* _Description of the task_: An exact reproduction of all the data is needed, with no images in it.

* _Dataset entries_:
------------------------------------------------------------------------
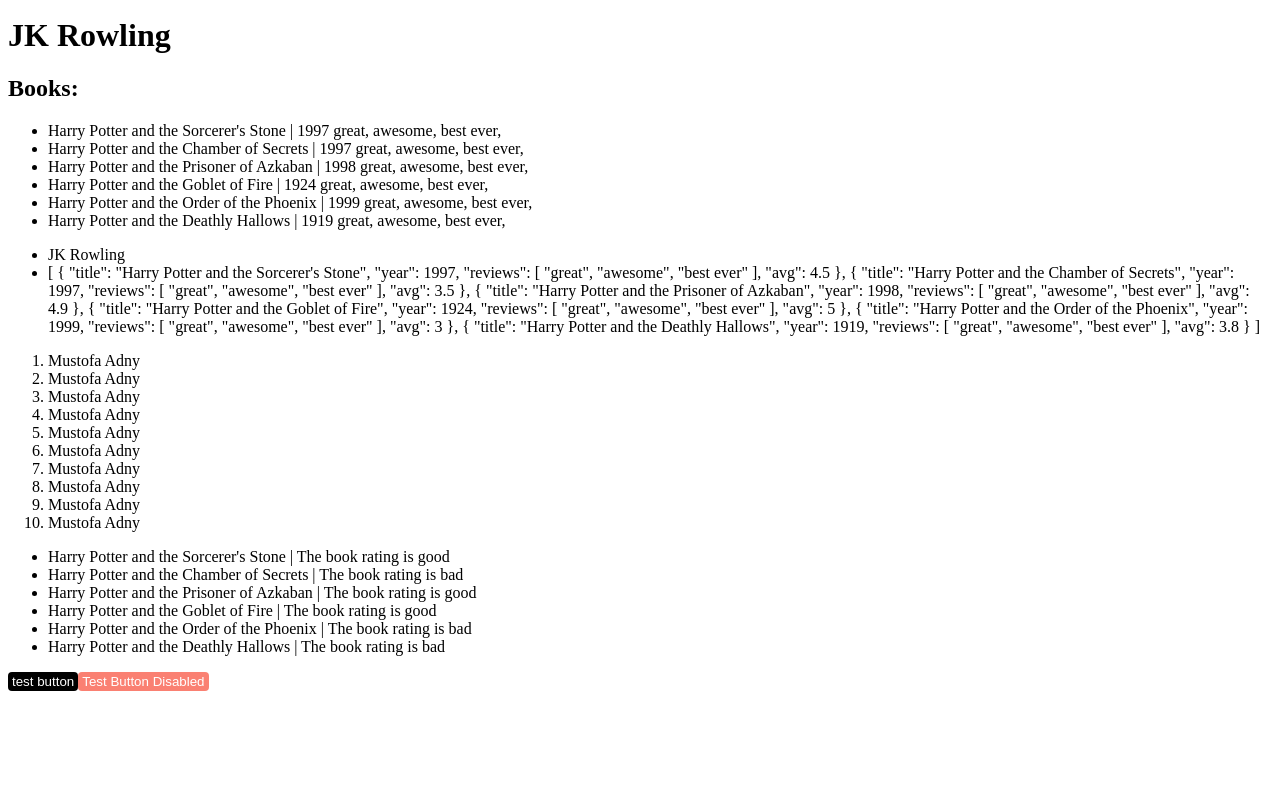
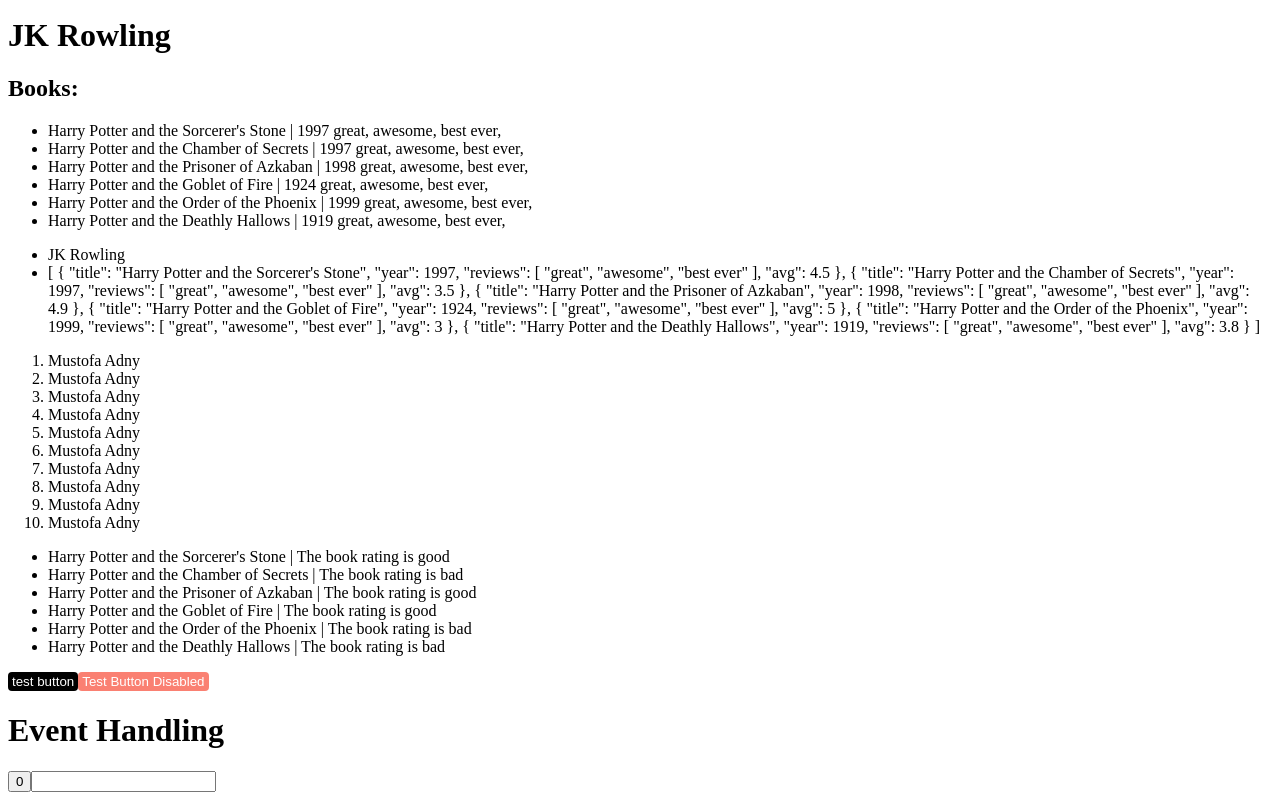
Before and after one commit to Mustofaadni04040/vue-basics, a Vue app: page / in a window 1280 px wide. Shown: the part 560-1360 px from the top of the page. Before the commit the page ends 1259 px from the top, so only its background shows below. Built offline with nearby package versions, Linux system fonts and the light colour scheme.

Commit message:
Event Handling

```diff
--- a/src/App.vue
+++ b/src/App.vue
@@ -5,6 +5,7 @@
 import ConditionalRendering from './components/ConditionalRendering.vue'
 import ListRendering from './components/ListRendering.vue'
 import ClassAndStyle from './components/ClassAndStyle.vue'
+import EventHandling from './components/EventHandling.vue'
 
 const name = 'Ucok Udin'
 const blogPost = "<p style='color: red'>Ini adalah blog post</p>"
@@ -59,6 +60,8 @@
     :title="`Test Button Disabled`"
     :style="{ color: disabled ? disabledColor : '' }"
   />
+
+  <EventHandling />
 </template>
 
 <style scoped></style>
--- /dev/null
+++ b/src/components/EventHandling.vue
@@ -0,0 +1,17 @@
+<script setup>
+import { ref } from 'vue'
+
+const count = ref(0)
+
+const handleCount = (counter) => {
+  count.value += counter
+}
+</script>
+
+<template>
+  <h1>Event Handling</h1>
+
+  <button @click="handleCount(10)">{{ count }}</button>
+
+  <input @keyup.enter="() => console.log('test')" />
+</template>
```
------------------------------------------------------------------------
* _Expected answer_:
Before and after one commit to Mustofaadni04040/vue-basics, a Vue app: page / in a window 1280 px wide. Shown: the part 560-1360 px from the top of the page. Before the commit the page ends 1259 px from the top, so only its background shows below. Built offline with nearby package versions, Linux system fonts and the light colour scheme.

Commit message:
Event Handling

```diff
--- a/src/App.vue
+++ b/src/App.vue
@@ -5,6 +5,7 @@
 import ConditionalRendering from './components/ConditionalRendering.vue'
 import ListRendering from './components/ListRendering.vue'
 import ClassAndStyle from './components/ClassAndStyle.vue'
+import EventHandling from './components/EventHandling.vue'
 
 const name = 'Ucok Udin'
 const blogPost = "<p style='color: red'>Ini adalah blog post</p>"
@@ -59,6 +60,8 @@
     :title="`Test Button Disabled`"
     :style="{ color: disabled ? disabledColor : '' }"
   />
+
+  <EventHandling />
 </template>
 
 <style scoped></style>
--- /dev/null
+++ b/src/components/EventHandling.vue
@@ -0,0 +1,17 @@
+<script setup>
+import { ref } from 'vue'
+
+const count = ref(0)
+
+const handleCount = (counter) => {
+  count.value += counter
+}
+</script>
+
+<template>
+  <h1>Event Handling</h1>
+
+  <button @click="handleCount(10)">{{ count }}</button>
+
+  <input @keyup.enter="() => console.log('test')" />
+</template>
```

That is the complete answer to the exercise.